◆ Task prompt ◆
Write out an exact copy of the line with "Improve blind runner" and of each line after it, through the end of the records below.

◆ Provided data ◆
BEGIN
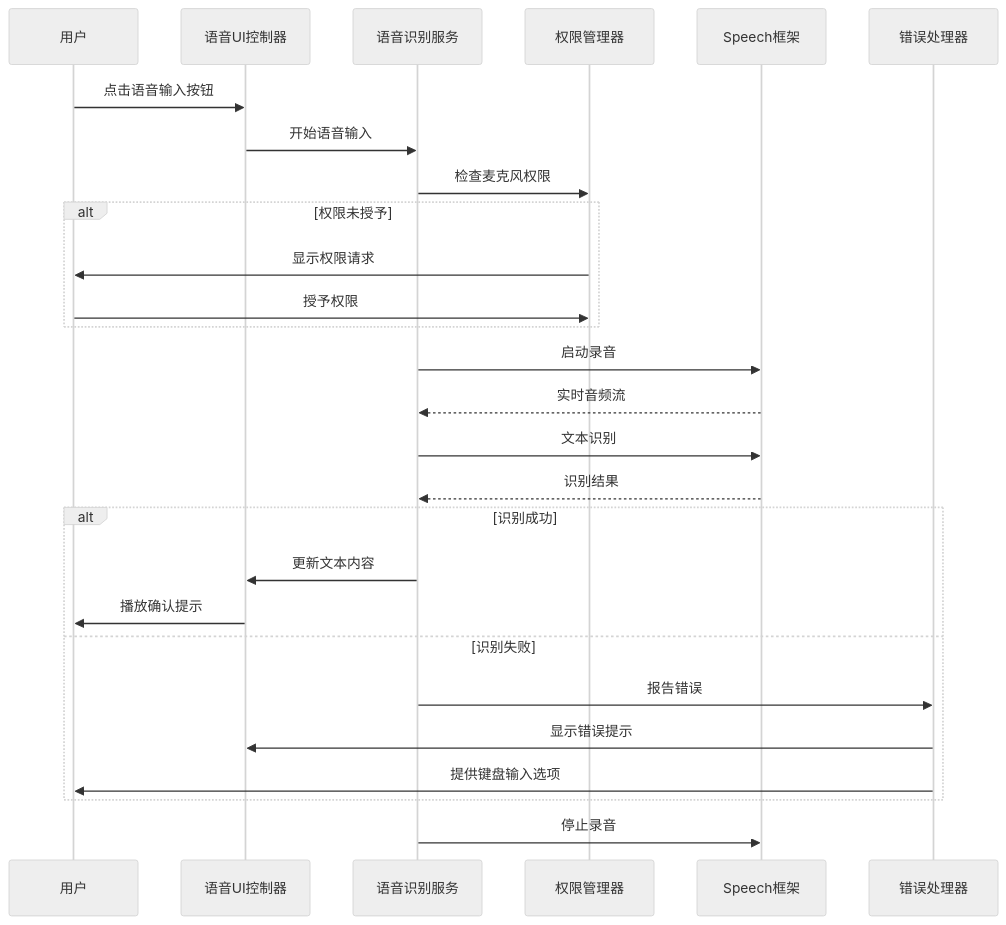
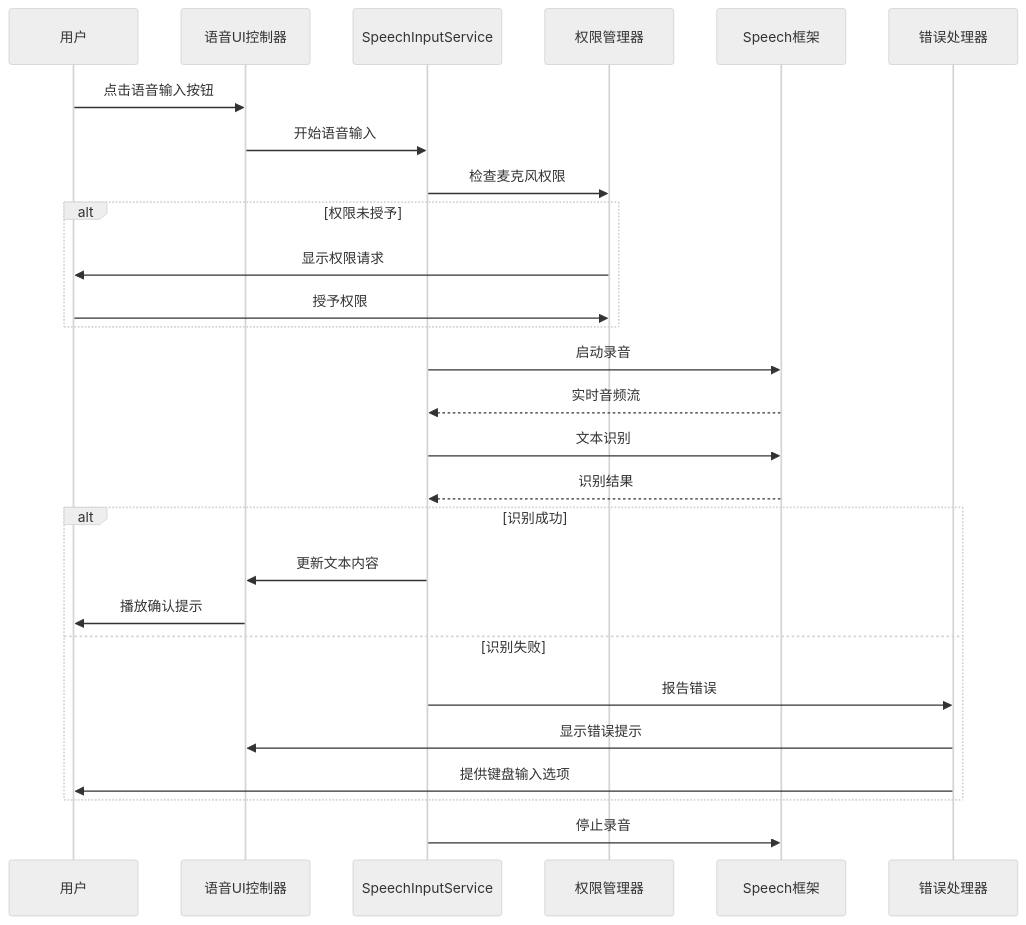
Before and after one commit to Jayden23018/blind-run-ios: the fourth of 7 diagrams in .qoder/repowiki/zh/content/开发指南/编码规范与最佳实践/无障碍开发规范/语音输入集成.md, drawn with Mermaid (neutral theme). The commit also changed other lines of this file and 14 other files, not shown here.

Commit message:
Improve blind runner booking map and speech input flows

````diff
--- a/.qoder/repowiki/zh/content/开发指南/编码规范与最佳实践/无障碍开发规范/语音输入集成.md
+++ b/.qoder/repowiki/zh/content/开发指南/编码规范与最佳实践/无障碍开发规范/语音输入集成.md
@@ -181,29 +201,29 @@
 ```mermaid
 sequenceDiagram
 participant User as 用户
 participant UI as 语音UI控制器
-participant Service as 语音识别服务
+participant Service as SpeechInputService
 participant Perm as 权限管理器
 participant Speech as Speech框架
 participant Handler as 错误处理器
 User->>UI : 点击语音输入按钮
 UI->>Service : 开始语音输入
 Service->>Perm : 检查麦克风权限
 alt 权限未授予
 Perm->>User : 显示权限请求
 User->>Perm : 授予权限
 end
 Service->>Speech : 启动录音
 Speech-->>Service : 实时音频流
 Service->>Speech : 文本识别
 Speech-->>Service : 识别结果
 alt 识别成功
 Service->>UI : 更新文本内容
 UI->>User : 播放确认提示
 else 识别失败
 Service->>Handler : 报告错误
 Handler->>UI : 显示错误提示
 Handler->>User : 提供键盘输入选项
 end
 Service->>Speech : 停止录音
 ```
````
END
◆ Written solution ◆
Improve blind runner booking map and speech input flows

````diff
--- a/.qoder/repowiki/zh/content/开发指南/编码规范与最佳实践/无障碍开发规范/语音输入集成.md
+++ b/.qoder/repowiki/zh/content/开发指南/编码规范与最佳实践/无障碍开发规范/语音输入集成.md
@@ -181,29 +201,29 @@
 ```mermaid
 sequenceDiagram
 participant User as 用户
 participant UI as 语音UI控制器
-participant Service as 语音识别服务
+participant Service as SpeechInputService
 participant Perm as 权限管理器
 participant Speech as Speech框架
 participant Handler as 错误处理器
 User->>UI : 点击语音输入按钮
 UI->>Service : 开始语音输入
 Service->>Perm : 检查麦克风权限
 alt 权限未授予
 Perm->>User : 显示权限请求
 User->>Perm : 授予权限
 end
 Service->>Speech : 启动录音
 Speech-->>Service : 实时音频流
 Service->>Speech : 文本识别
 Speech-->>Service : 识别结果
 alt 识别成功
 Service->>UI : 更新文本内容
 UI->>User : 播放确认提示
 else 识别失败
 Service->>Handler : 报告错误
 Handler->>UI : 显示错误提示
 Handler->>User : 提供键盘输入选项
 end
 Service->>Speech : 停止录音
 ```
````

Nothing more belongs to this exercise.